Monday, February 27, 2012

Need To Set a Higher Bar

I met with an assistant principal this morning for my mid-year review. (We're observed and evaluated every three years and this is my year.) Our Performance Assessment is broken into five categories: Planning & Assessment, Instructions, Learning Environment, Human Relations & Communication Skills, and Professionalism.We can be ranked as Does Not Meet, Meets, or Exceeds.

At this point in the year I have been marked Exceeds in two of the five categories, Human Relations & Communication Skills and in Professionalism. In thinking about this I'm not at all upset about not having Exceeds elsewhere. Instead, I'm actually concerned that we've set the bar in these two areas too low. It is too easy to Meet or Exceed in these areas.

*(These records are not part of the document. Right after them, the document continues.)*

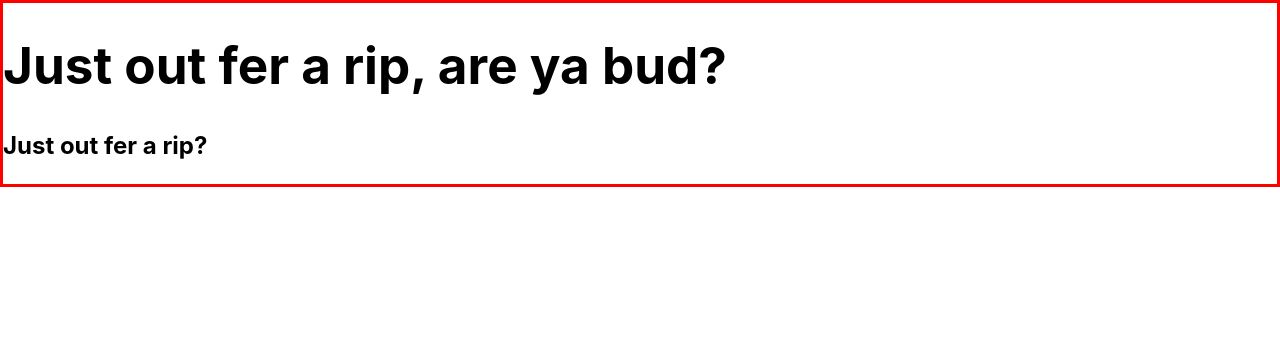
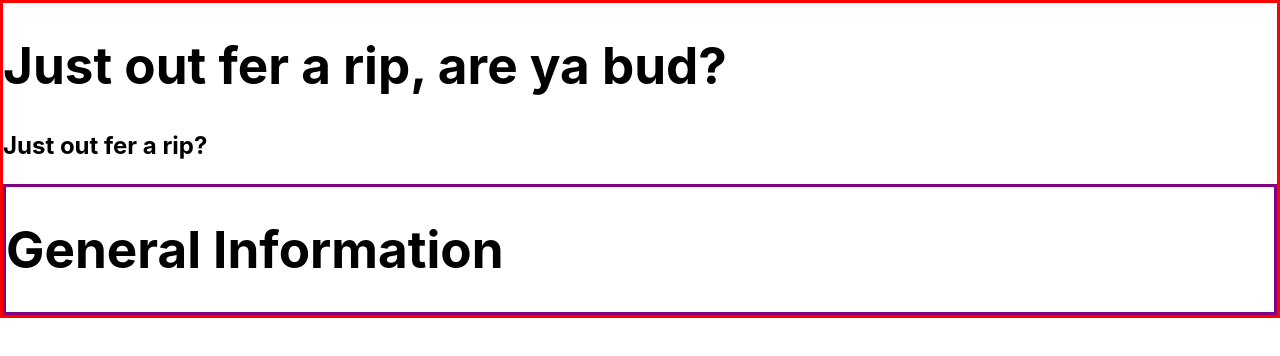
Before and after one commit to Kbouti/CV-Project, a React (Vite) app: page / in a window 1280 px wide. Shown: the top 356 px of the page. Built offline with nearby package versions, Linux system fonts and the light colour scheme.

Commit message:
Create contactInfo section

```diff
--- /dev/null
+++ b/src/components/contactInfo.jsx
@@ -0,0 +1,12 @@
+import { useState } from "react";
+
+const ContactInfo = () => {
+return (
+    <div className="contactInfo">
+        <h1 className="sectionHeader">General Information</h1>
+
+    </div>
+)
+}
+
+export {ContactInfo};
--- a/src/main.jsx
+++ b/src/main.jsx
@@ -1,10 +1,13 @@
-import React from 'react'
-import ReactDOM from 'react-dom/client'
-import './style.css'
-import { TestComponent } from './components/testComponent.jsx'
+import React from 'react';
+import ReactDOM from 'react-dom/client';
+import './style.css';
+
+import { TestComponent } from './components/testComponent.jsx';
+import { ContactInfo } from './components/contactInfo.jsx';
 
 ReactDOM.createRoot(document.getElementById('root')).render(
   <React.StrictMode>
     <TestComponent />
+    <ContactInfo />
   </React.StrictMode>,
 )
--- a/src/style.css
+++ b/src/style.css
@@ -21,3 +21,7 @@ body {
     margin: 0px;
     padding: 0px;
   }
+
+  .contactInfo {
+    border: 3px solid purple;
+  }
```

Working with pre-service teachers for the last decade I have found that they almost always score higher on the professionalism and the communication categories than anywhere else. Is it really that the other parts of our job are really that difficult? Or do we not expect enough of teachers when it comes to professionalism?

1 comment:

Alex Valencic said...

I would be interested in seeing a wide cross-section of teacher evaluations before making a definitive statement, but my gut instinct is that the former supposition is more likely the accurate one.

Professionalism and human relations are something that we learn at an early age and then continue to develop. Even a pre-service teacher has likely had years of training in professionalism, if in nothing other than observing other adults.

The other areas take a lot more time to master, and I don't feel like pre-service training really gives that time. At least for me, my pre-service education was heavy on pedagogy, heavy on the theory of planning, instructing, and assessing, but, compared to the rest of my college career, I only had one semester that really focused on applying these (my student teaching). Three months of application compared to years. No wonder it is easy to score high on professionalism!

The solution, to me, is to extend field experiences considerably and also provide a year-long apprenticeship/internship before a candidate is eligible for a teaching certificate. I know some programs do this, but not enough.